|author||Carl Worth <firstname.lastname@example.org>||2005-08-23 12:48:17 +0000|
|committer||Carl Worth <email@example.com>||2005-08-23 12:48:17 +0000|
Revise the description of indentation and tabs to be clear (I hope).
Diffstat (limited to 'CODING_STYLE')
1 files changed, 24 insertions, 5 deletions
diff --git a/CODING_STYLE b/CODING_STYLE
index 143723d4f..268d8bcab 100644
@@ -24,14 +24,33 @@ Each new level is indented 4 more spaces than the previous level:
-Spaces or tabs (or a combination) can be used in indentation, but tabs
-must always be interpreted as 8 spaces. Code using single tabs for all
-indentation (expecting people to interpret tabs as 4 spaces) will not
-be accepted in cairo.
+This may be achieved with space characters or a combination of tab
+characters and space characters.
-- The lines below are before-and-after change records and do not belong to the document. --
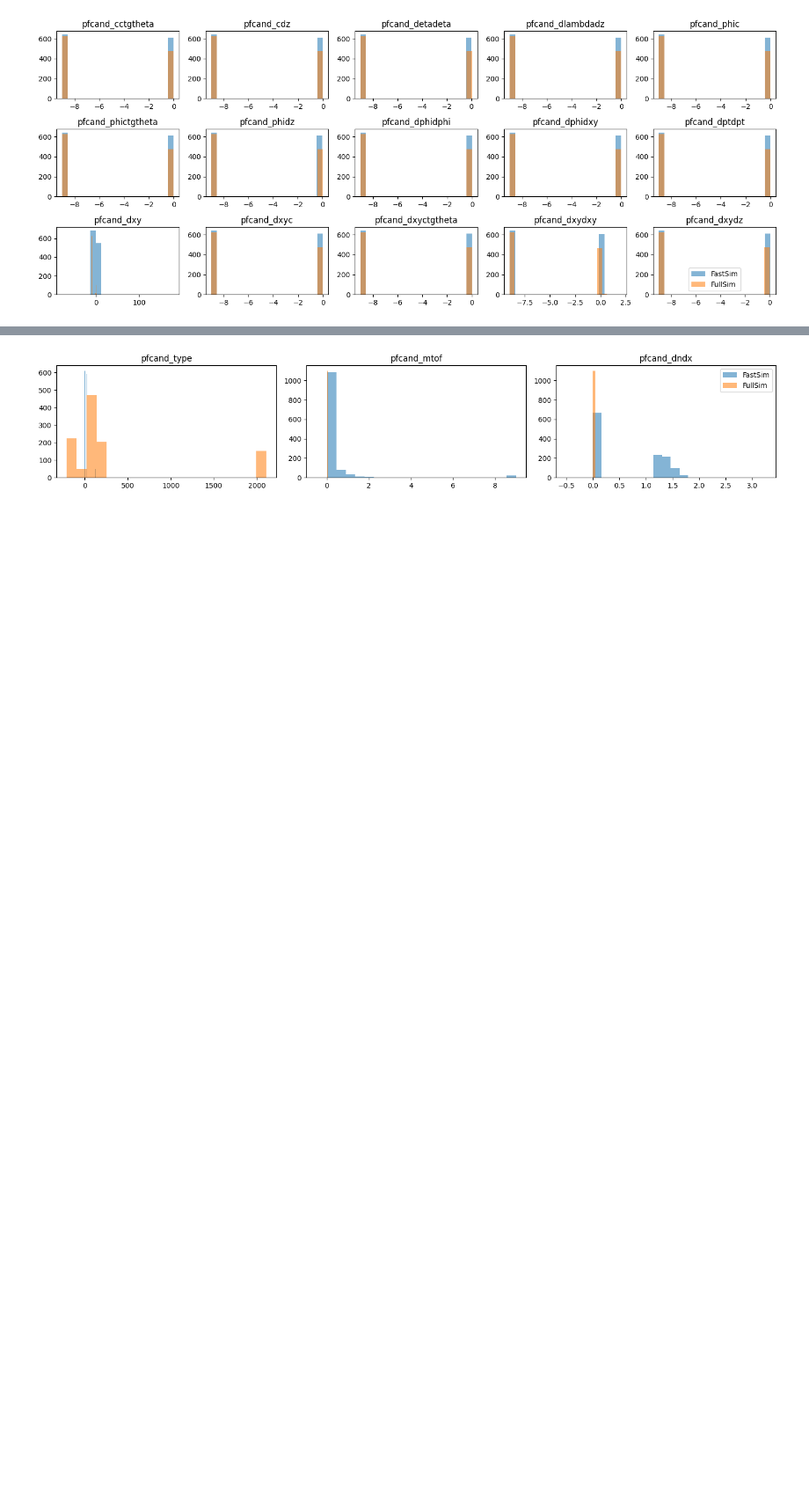
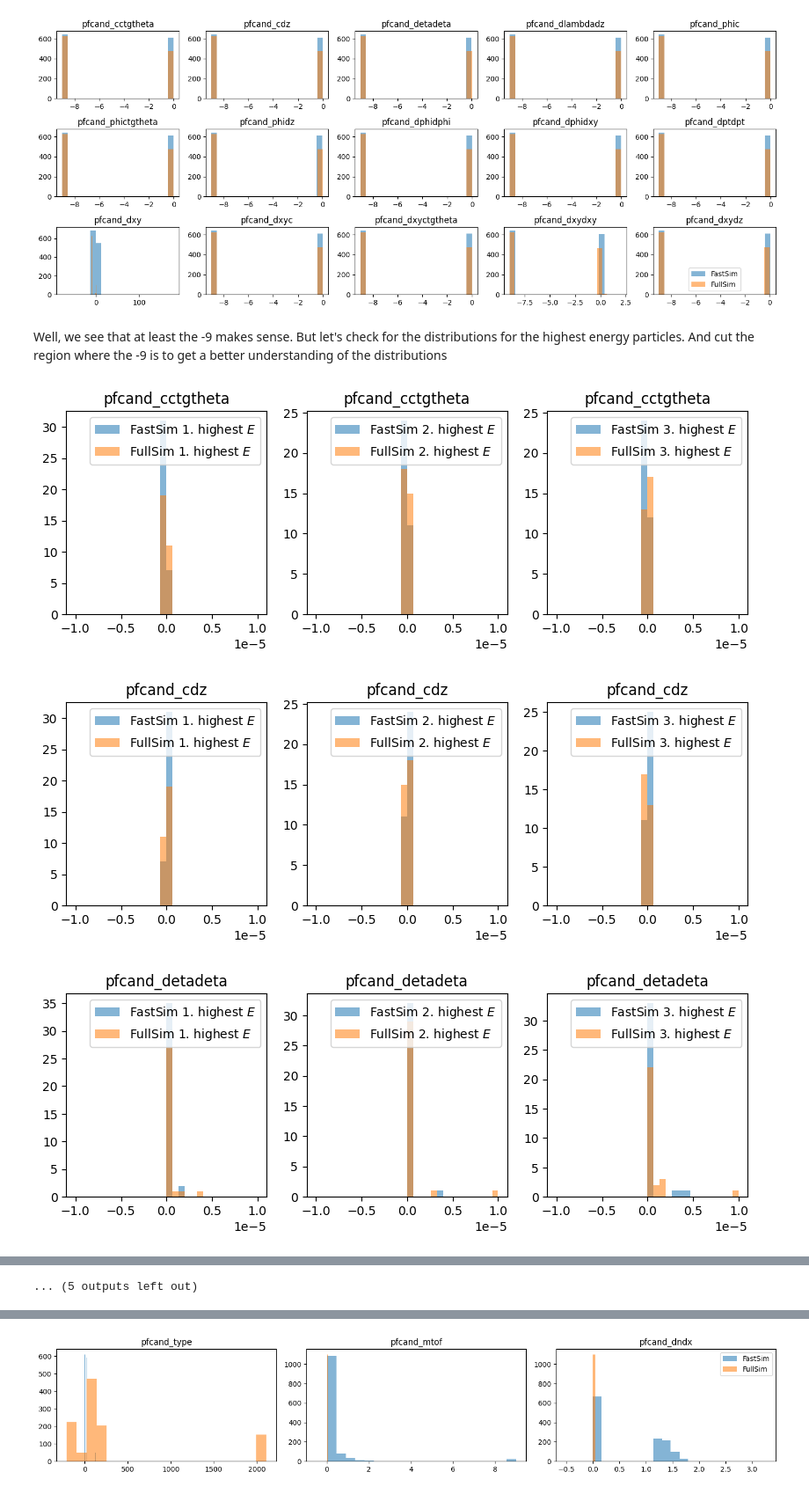
Before and after one commit to saracreates/TaggingResults, a Jupyter notebook: full-vs-fast-sim.ipynb, the cells around one changed output, grey strips where cells are left out. Shown: that part at 88% size. Cells and saved outputs as stored; diff of their text form; code cells hidden in the pictures; blank space fills up the shorter version.

```diff
--- a/full-vs-fast-sim.ipynb
+++ b/full-vs-fast-sim.ipynb
@@ -185,3 +192,35 @@ keys = ['pfcand_cctgtheta',
 histograms(keys, 3, 5, figsize=(15, 6), bins=20, conc=True)
 # %% [output]
 [figure]
+# %% [markdown]
+Well, we see that at least the -9 makes sense. But let's check for the distributions for the highest energy particles. And cut the region where the -9 is to get a better understanding of the distributions
+# %%
+keys = ['pfcand_cctgtheta',
+ 'pfcand_cdz',
+ 'pfcand_detadeta',
+ 'pfcand_dlambdadz',
+ 'pfcand_phic',
+ 'pfcand_phictgtheta',
+ 'pfcand_phidz',
+ 'pfcand_dphidphi',
+ 'pfcand_dphidxy',
+ 'pfcand_dptdpt',
+ 'pfcand_dxy',
+ 'pfcand_dxyc',
+ 'pfcand_dxyctgtheta',
+ 'pfcand_dxydxy',
+ 'pfcand_dxydz',
+ 'pfcand_dz',
+ 'pfcand_dzdz']
+
+
+for key in keys:
+    if key in ['pfcand_dxy', 'pfcand_dz']:
+        r = [-1,1]
+    else:
+        r = [-1e-5, 1e-5]
+    plot_key_highest_e_part(key, range=r, bins=30)
+# %% [output]
+[figure, added]
+[figure, added]
+[figure, added]
@@ -188,3 +236,4 @@ histograms(keys, 3, 5, figsize=(15, 6), bins=20, conc=True)
+... (5 outputs left out)
 # %%
 keys= [ 'pfcand_charge',
  'pfcand_e',
```
Also changed, not shown: parts of 8 cells of this notebook.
It may not be achieved with tab
+characters exclusively (see below).
+The tab character must always be interepreted according to its
+ Advance to the next column which is a multiple of 8.
+With this definition, even levels of indentation can be achieved with
+a sequence of tab characters, while odd levels of indentation may
+begin with a sequence of tab character but must end with 4 space
+Some programmers have been misled by certain text editors into
+thinking that 4-space indentation can be achieved with tab characters
+exclusively by changing the meaning of tab character to be "advance to
+the next column which is a multiple of 4". Code formatted in this way,
+making an assumption of a fictitious 4-character-tab will not be
+accepted into cairo.
The rationale here is that tabs are used in the code for lining things
up other than indentation, (see the Whitespace section below), and
-changing the interpretation of tab from 8 characters will break this.
+changing the interpretation of tab from its traditional meaning will
+break this alignment.